## Requirement
Could you find every line in the records below that contains the word "Classification" and copy it?

## Stored records
[Start of Attachment]

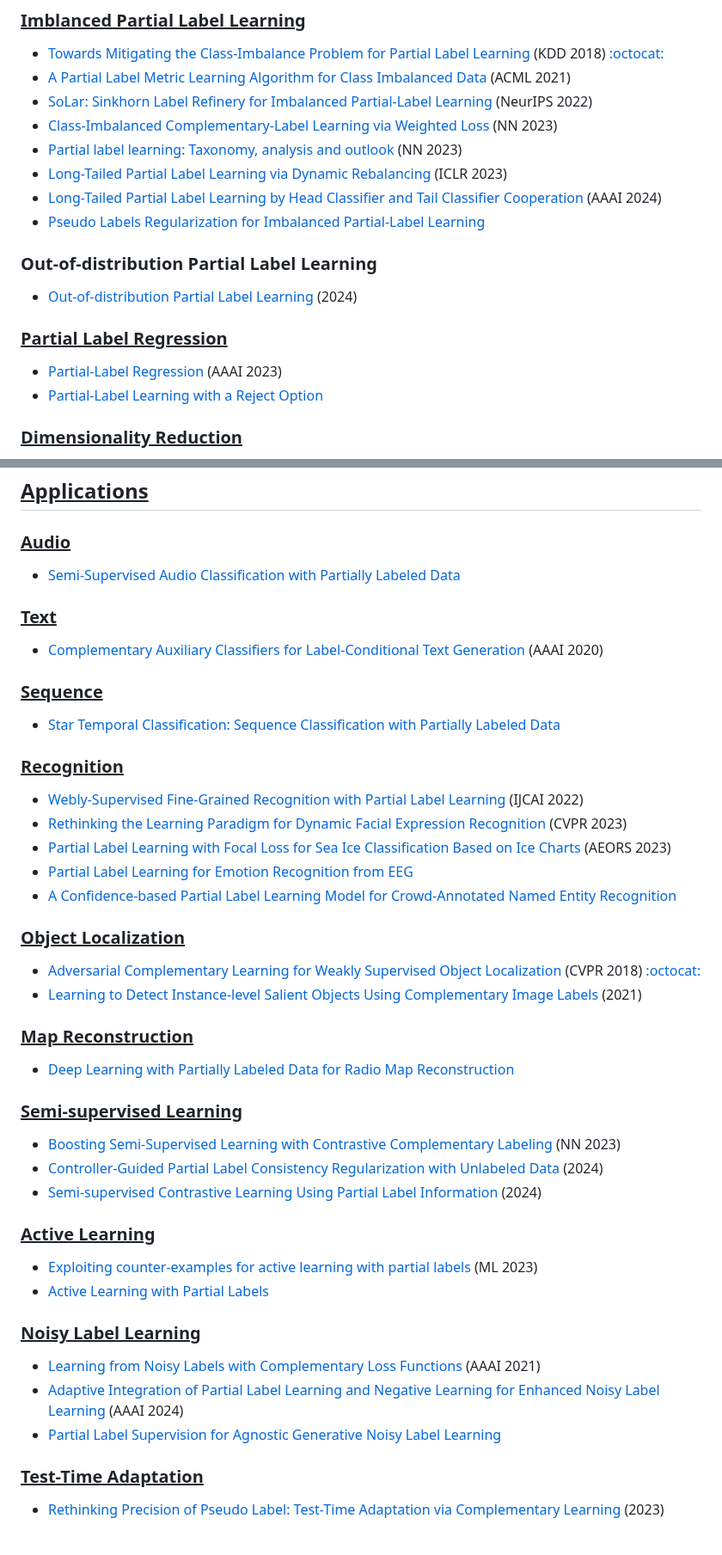
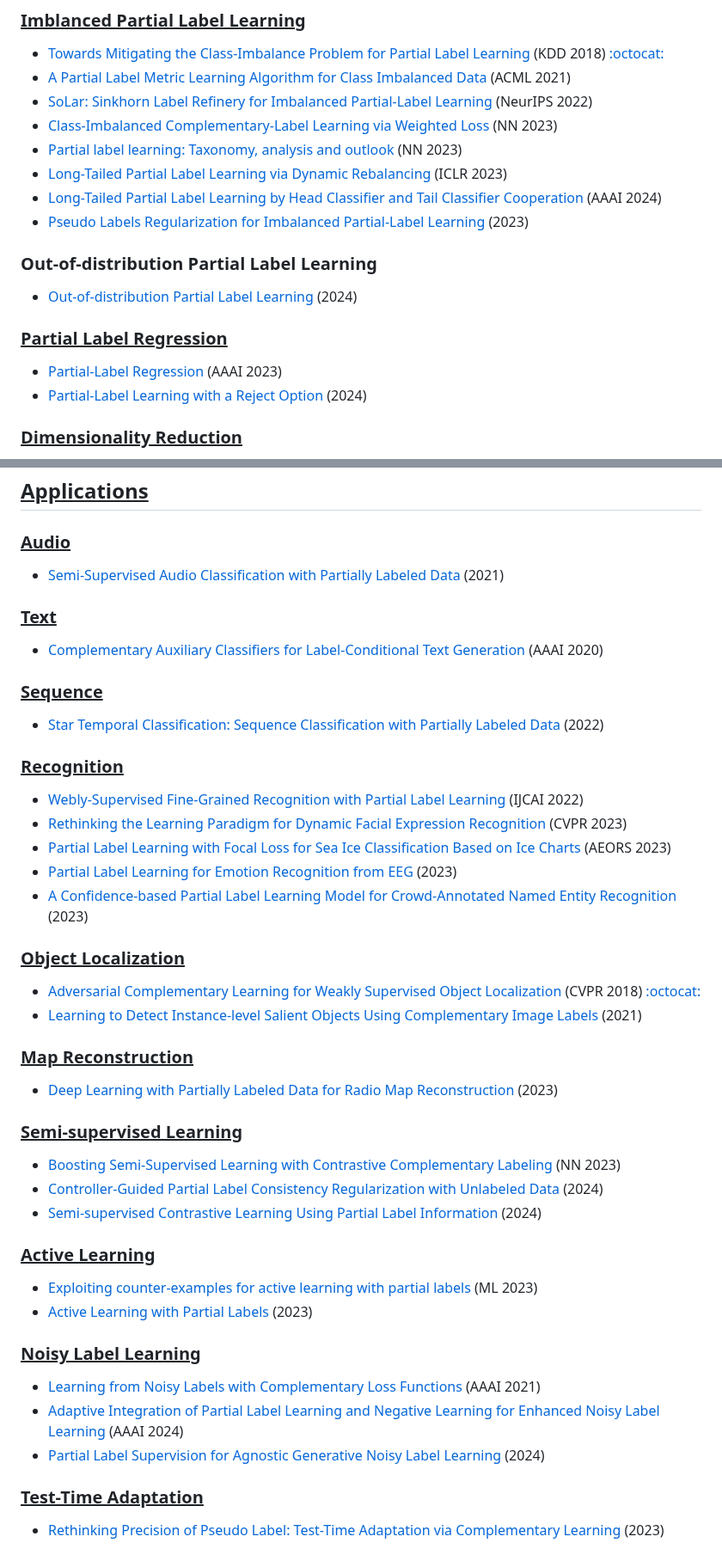
Before and after one commit to wu-dd/Advances-in-Partial-and-Complementary-Label-Learning, a Markdown page: README.md, 2 parts joined by grey strips. Shown at 86% size. Rendered like a GitHub page.

```diff
--- a/README.md
+++ b/README.md
@@ -246,7 +246,7 @@
 - [Partial label learning: Taxonomy, analysis and outlook](https://www.sciencedirect.com/science/article/abs/pii/S0893608023000825) (NN 2023)
 - [Long-Tailed Partial Label Learning via Dynamic Rebalancing](https://arxiv.org/abs/2302.05080) (ICLR 2023)
 - [Long-Tailed Partial Label Learning by Head Classifier and Tail Classifier Cooperation](https://ojs.aaai.org/index.php/AAAI/article/view/29182) (AAAI 2024)
-- [Pseudo Labels Regularization for Imbalanced Partial-Label Learning](https://arxiv.org/abs/2303.03946)
+- [Pseudo Labels Regularization for Imbalanced Partial-Label Learning ](https://arxiv.org/abs/2303.03946) (2023)
 
 <a name="ood-pll" />
 
@@ -259,7 +259,7 @@
 ### <u>Partial Label Regression</u>
 
 - [Partial-Label Regression](https://arxiv.org/abs/2306.08968) (AAAI 2023)
-- [Partial-Label Learning with a Reject Option](https://arxiv.org/abs/2402.00592)
+- [Partial-Label Learning with a Reject Option](https://arxiv.org/abs/2402.00592) (2024)
 
 <a name="dimensionality-reduction" />
 
@@ -354,7 +354,7 @@
 
 ### <u>Audio</u>
 
-- [Semi-Supervised Audio Classification with Partially Labeled Data](https://arxiv.org/abs/2111.12761)
+- [Semi-Supervised Audio Classification with Partially Labeled Data ](https://arxiv.org/abs/2111.12761)(2021)
 
 <a name="text"/>
 
@@ -366,7 +366,7 @@
 
 ### <u>Sequence</u>
 
-- [Star Temporal Classification: Sequence Classification with Partially Labeled Data](https://arxiv.org/abs/2201.12208)
+- [Star Temporal Classification: Sequence Classification with Partially Labeled Data](https://arxiv.org/abs/2201.12208) (2022)
 
 <a name="recognition"/>
 
@@ -375,8 +375,8 @@
 - [Webly-Supervised Fine-Grained Recognition with Partial Label Learning](https://www.ijcai.org/proceedings/2022/209) (IJCAI 2022)
 - [Rethinking the Learning Paradigm for Dynamic Facial Expression Recognition](https://ieeexplore.ieee.org/document/10204167) (CVPR 2023)
 - [Partial Label Learning with Focal Loss for Sea Ice Classification Based on Ice Charts](https://arxiv.org/abs/2406.03645) (AEORS 2023)
-- [Partial Label Learning for Emotion Recognition from EEG](https://arxiv.org/abs/2302.13170)
-- [A Confidence-based Partial Label Learning Model for Crowd-Annotated Named Entity Recognition](https://arxiv.org/abs/2305.12485)
+- [Partial Label Learning for Emotion Recognition from EEG](https://arxiv.org/abs/2302.13170) (2023)
+- [A Confidence-based Partial Label Learning Model for Crowd-Annotated Named Entity Recognition](https://arxiv.org/abs/2305.12485) (2023)
 
 <a name="object-localization"/>
 
@@ -389,7 +389,7 @@
 
 ### <u>Map Reconstruction</u>
 
-- [Deep Learning with Partially Labeled Data for Radio Map Reconstruction](https://arxiv.org/abs/2306.05294)
+- [Deep Learning with Partially Labeled Data for Radio Map Reconstruction](https://arxiv.org/abs/2306.05294) (2023)
 
 <a name="semi-supervised-learning"/>
 
@@ -404,7 +404,7 @@
 ### <u>Active Learning</u>
 
 - [Exploiting counter-examples for active learning with partial labels](https://link.springer.com/article/10.1007/s10994-023-06485-9) (ML 2023)
-- [Active Learning with Partial Labels](https://openreview.net/forum?id=1VuBdlNBuR)
+- [Active Learning with Partial Labels](https://openreview.net/forum?id=1VuBdlNBuR) (2023)
 
 <a name="noisy-label-learning"/>
 
@@ -412,7 +412,7 @@
 
 - [Learning from Noisy Labels with Complementary Loss Functions](https://ojs.aaai.org/index.php/AAAI/article/view/17213) (AAAI 2021)
 - [Adaptive Integration of Partial Label Learning and Negative Learning for Enhanced Noisy Label Learning](https://arxiv.org/abs/2312.09505) (AAAI 2024)
-- [Partial Label Supervision for Agnostic Generative Noisy Label Learning](https://arxiv.org/abs/2308.01184)
+- [Partial Label Supervision for Agnostic Generative Noisy Label Learning](https://arxiv.org/abs/2308.01184) (2024)
 
 <a name="TTA"/>
 
```
Also changed, not shown: other parts of README.md (+13 -13 lines).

[End of Attachment]

## Response to the task
-- [Semi-Supervised Audio Classification with Partially Labeled Data](https://arxiv.org/abs/2111.12761)
+- [Semi-Supervised Audio Classification with Partially Labeled Data ](https://arxiv.org/abs/2111.12761)(2021)
-- [Star Temporal Classification: Sequence Classification with Partially Labeled Data](https://arxiv.org/abs/2201.12208)
+- [Star Temporal Classification: Sequence Classification with Partially Labeled Data](https://arxiv.org/abs/2201.12208) (2022)
 - [Partial Label Learning with Focal Loss for Sea Ice Classification Based on Ice Charts](https://arxiv.org/abs/2406.03645) (AEORS 2023)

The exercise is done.